▶ _Work instructions_:
Go through the listing below and gather every line with the word "data".

▶ _Entries supplied_:
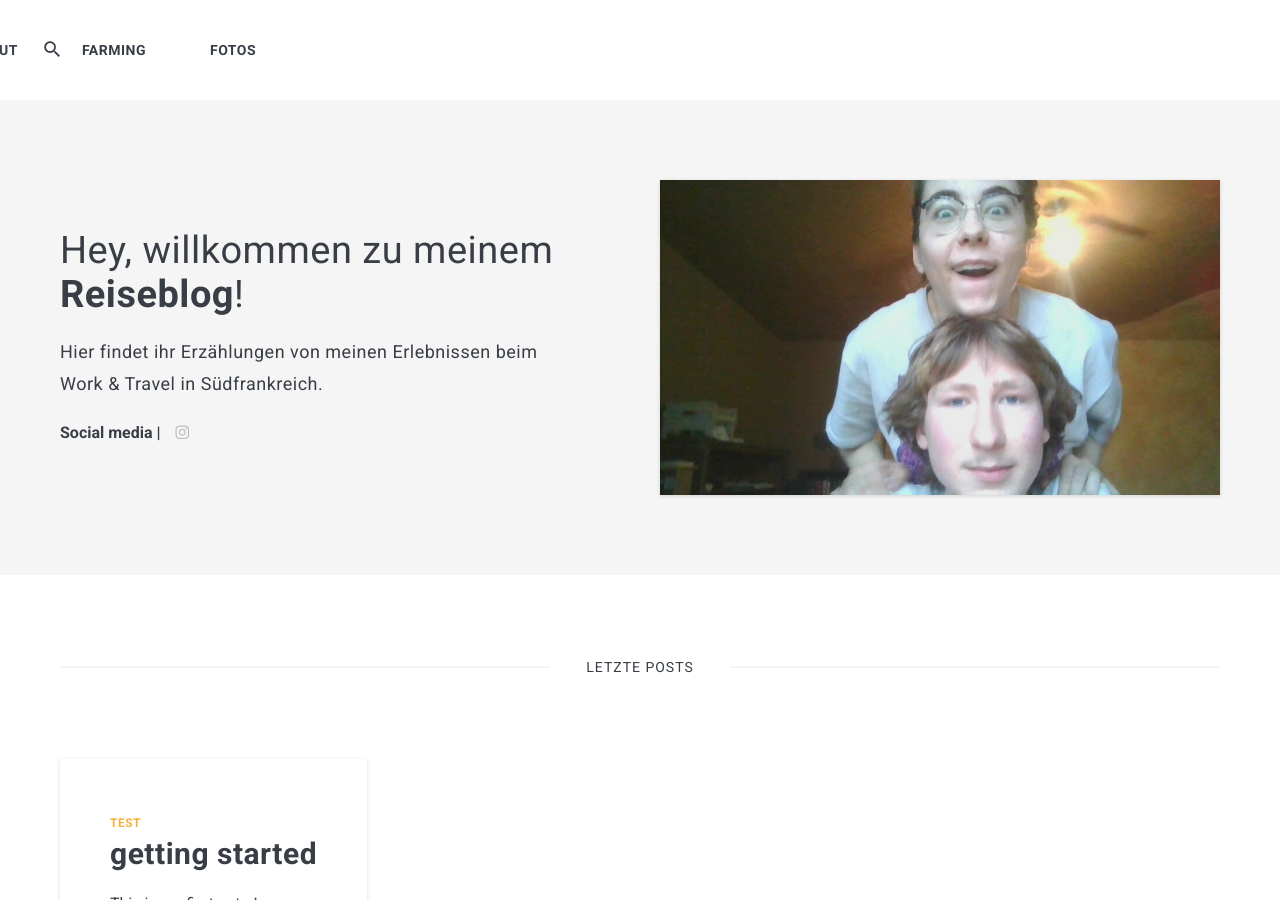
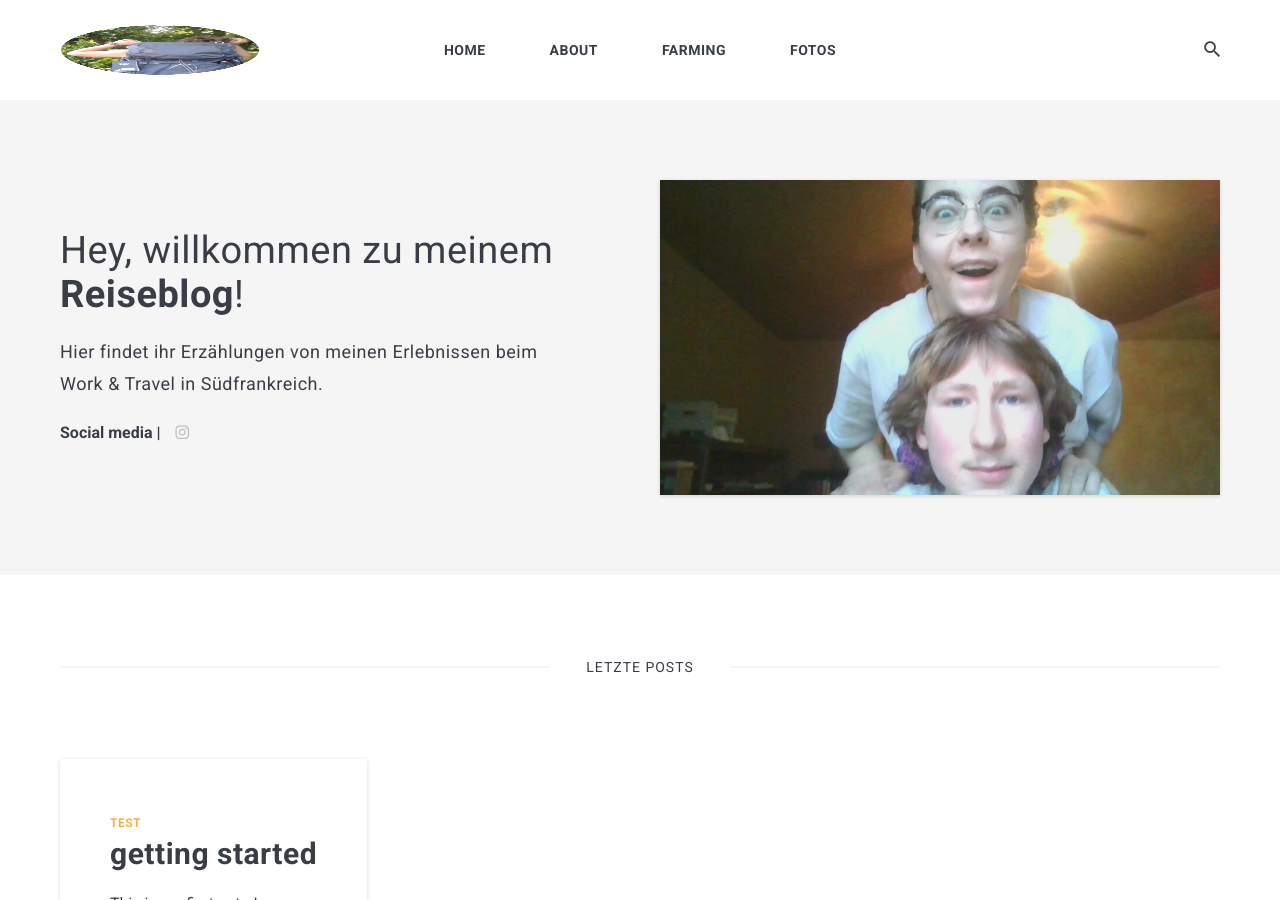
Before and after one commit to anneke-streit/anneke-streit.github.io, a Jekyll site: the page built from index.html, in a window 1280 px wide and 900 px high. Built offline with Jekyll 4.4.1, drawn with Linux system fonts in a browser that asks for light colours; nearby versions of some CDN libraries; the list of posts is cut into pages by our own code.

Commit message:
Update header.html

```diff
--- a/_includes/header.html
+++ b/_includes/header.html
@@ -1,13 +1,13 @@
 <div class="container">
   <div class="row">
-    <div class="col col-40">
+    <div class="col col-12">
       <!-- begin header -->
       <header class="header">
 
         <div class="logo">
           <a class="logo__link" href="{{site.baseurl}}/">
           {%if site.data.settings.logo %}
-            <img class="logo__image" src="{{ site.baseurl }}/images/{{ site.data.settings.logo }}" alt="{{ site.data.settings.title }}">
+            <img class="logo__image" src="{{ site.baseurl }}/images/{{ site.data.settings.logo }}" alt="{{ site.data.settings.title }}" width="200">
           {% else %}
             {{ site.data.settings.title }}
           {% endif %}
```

▶ _Answer_:
           {%if site.data.settings.logo %}
-            <img class="logo__image" src="{{ site.baseurl }}/images/{{ site.data.settings.logo }}" alt="{{ site.data.settings.title }}">
+            <img class="logo__image" src="{{ site.baseurl }}/images/{{ site.data.settings.logo }}" alt="{{ site.data.settings.title }}" width="200">
             {{ site.data.settings.title }}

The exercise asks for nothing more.